> [TASK TO COMPLETE] In the entries below, every line that contains "Area" must be located and copied.

(Front-end code change data)
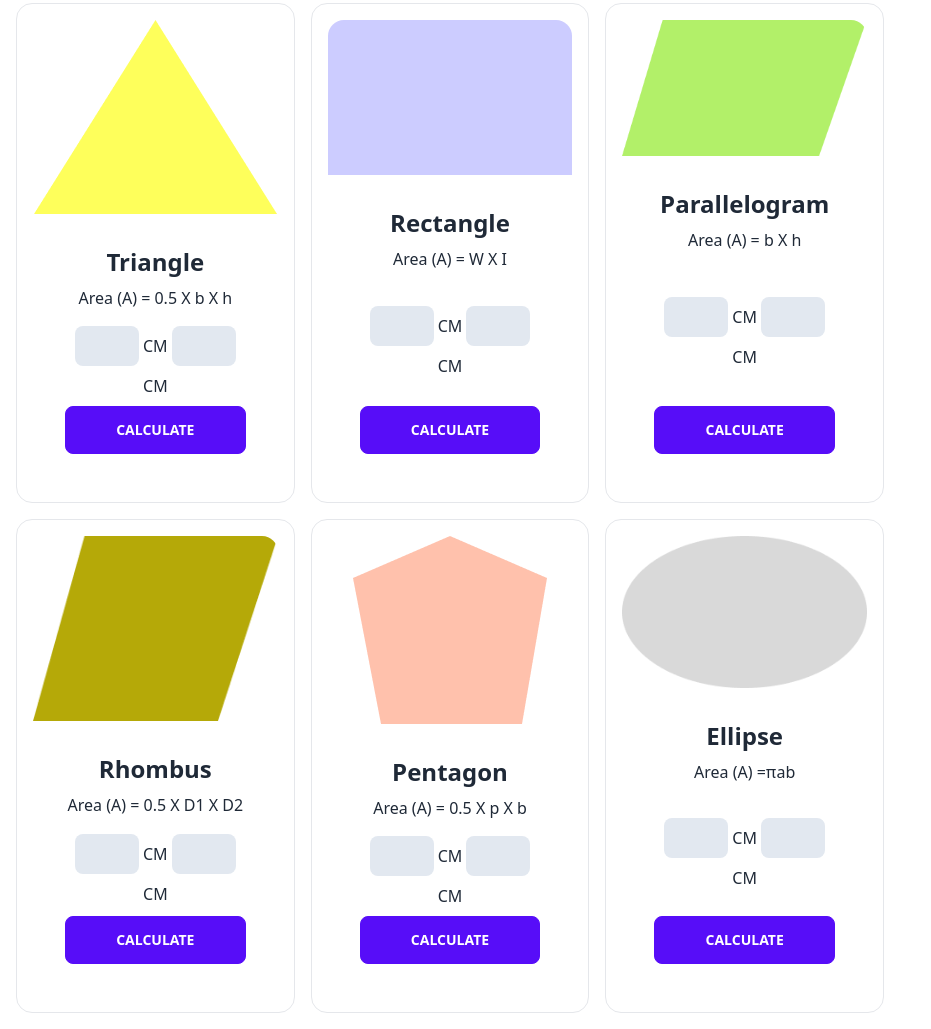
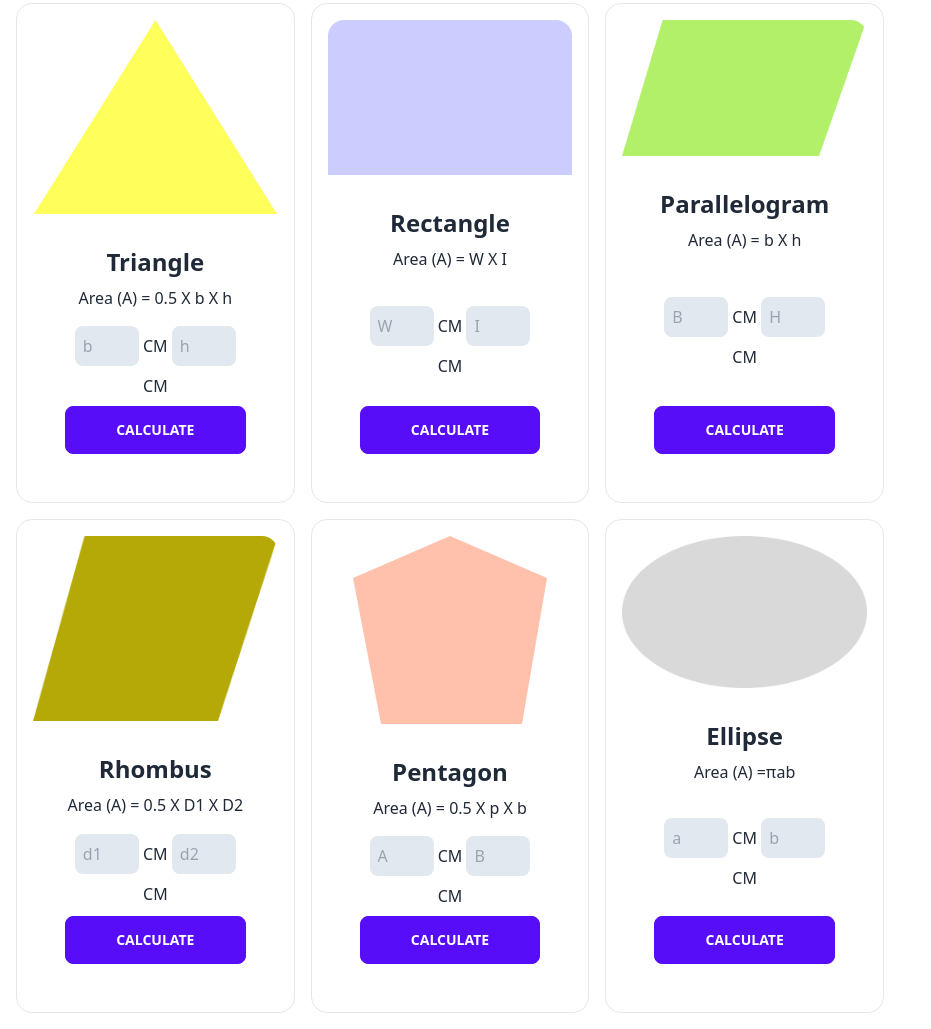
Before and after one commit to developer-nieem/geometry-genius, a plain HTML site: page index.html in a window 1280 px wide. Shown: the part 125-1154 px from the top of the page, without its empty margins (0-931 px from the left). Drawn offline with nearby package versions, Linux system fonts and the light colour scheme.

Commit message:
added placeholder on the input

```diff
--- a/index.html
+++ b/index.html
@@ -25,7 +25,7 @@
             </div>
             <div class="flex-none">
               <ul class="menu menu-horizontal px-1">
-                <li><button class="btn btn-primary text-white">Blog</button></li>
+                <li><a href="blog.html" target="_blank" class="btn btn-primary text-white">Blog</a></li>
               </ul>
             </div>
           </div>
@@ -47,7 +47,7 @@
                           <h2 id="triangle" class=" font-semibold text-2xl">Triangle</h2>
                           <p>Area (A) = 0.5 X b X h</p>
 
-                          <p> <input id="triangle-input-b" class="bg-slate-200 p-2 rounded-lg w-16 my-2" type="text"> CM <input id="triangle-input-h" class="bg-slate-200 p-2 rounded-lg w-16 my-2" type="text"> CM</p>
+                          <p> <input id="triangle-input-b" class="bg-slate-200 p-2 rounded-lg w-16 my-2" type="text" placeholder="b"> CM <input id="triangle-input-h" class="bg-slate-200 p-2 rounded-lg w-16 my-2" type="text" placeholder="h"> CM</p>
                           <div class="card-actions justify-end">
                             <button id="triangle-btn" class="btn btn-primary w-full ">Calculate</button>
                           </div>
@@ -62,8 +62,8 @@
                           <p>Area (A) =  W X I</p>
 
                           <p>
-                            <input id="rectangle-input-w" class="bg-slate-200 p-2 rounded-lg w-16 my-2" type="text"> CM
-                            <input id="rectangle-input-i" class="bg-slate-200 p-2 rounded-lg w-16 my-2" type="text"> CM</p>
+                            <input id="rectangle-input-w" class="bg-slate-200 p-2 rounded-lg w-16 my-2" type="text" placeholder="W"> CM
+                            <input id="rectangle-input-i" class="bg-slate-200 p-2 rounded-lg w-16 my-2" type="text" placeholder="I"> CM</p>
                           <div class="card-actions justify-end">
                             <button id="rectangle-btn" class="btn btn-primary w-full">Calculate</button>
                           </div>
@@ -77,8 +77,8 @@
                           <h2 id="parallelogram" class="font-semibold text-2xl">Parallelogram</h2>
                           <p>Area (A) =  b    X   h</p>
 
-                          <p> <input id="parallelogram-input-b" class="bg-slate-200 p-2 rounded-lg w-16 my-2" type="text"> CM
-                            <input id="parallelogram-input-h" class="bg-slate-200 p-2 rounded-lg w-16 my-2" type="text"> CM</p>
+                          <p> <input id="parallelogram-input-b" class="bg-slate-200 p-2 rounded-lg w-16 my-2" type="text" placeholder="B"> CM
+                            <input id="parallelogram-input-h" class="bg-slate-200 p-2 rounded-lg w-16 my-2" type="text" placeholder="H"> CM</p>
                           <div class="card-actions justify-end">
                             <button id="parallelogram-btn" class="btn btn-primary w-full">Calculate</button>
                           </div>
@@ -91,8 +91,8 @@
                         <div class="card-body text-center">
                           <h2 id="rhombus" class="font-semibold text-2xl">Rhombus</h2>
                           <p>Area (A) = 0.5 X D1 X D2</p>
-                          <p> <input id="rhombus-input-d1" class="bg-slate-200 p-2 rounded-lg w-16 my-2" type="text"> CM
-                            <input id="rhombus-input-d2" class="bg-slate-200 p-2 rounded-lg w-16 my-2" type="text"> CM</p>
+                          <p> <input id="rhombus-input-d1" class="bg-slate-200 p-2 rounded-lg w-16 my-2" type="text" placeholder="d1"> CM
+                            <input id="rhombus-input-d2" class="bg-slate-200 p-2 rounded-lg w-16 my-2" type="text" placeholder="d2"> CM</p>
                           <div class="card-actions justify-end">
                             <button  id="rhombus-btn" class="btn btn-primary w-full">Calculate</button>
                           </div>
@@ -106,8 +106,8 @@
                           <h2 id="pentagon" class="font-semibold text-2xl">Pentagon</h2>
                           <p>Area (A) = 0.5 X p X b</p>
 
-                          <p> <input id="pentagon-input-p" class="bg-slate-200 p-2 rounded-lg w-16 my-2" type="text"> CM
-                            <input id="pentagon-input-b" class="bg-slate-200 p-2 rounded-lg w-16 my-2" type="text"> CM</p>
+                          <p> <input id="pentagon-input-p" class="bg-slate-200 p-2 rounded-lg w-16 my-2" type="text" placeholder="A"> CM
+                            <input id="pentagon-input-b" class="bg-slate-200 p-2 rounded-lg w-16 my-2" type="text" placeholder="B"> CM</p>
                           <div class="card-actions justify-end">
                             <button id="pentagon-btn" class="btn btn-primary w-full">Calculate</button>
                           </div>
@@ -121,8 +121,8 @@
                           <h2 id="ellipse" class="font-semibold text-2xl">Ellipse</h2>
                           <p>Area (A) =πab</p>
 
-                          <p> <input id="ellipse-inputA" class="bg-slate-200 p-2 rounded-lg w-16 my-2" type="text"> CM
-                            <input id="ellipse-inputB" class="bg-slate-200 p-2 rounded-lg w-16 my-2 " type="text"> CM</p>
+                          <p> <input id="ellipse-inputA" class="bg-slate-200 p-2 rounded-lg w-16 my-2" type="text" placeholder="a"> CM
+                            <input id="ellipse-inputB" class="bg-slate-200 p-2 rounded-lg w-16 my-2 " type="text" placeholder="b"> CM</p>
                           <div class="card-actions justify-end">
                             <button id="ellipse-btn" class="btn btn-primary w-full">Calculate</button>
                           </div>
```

> [ANSWER BOX]
                           <p>Area (A) = 0.5 X b X h</p>
                           <p>Area (A) =  W X I</p>
                           <p>Area (A) =  b    X   h</p>
                           <p>Area (A) = 0.5 X D1 X D2</p>
                           <p>Area (A) = 0.5 X p X b</p>
                           <p>Area (A) =πab</p>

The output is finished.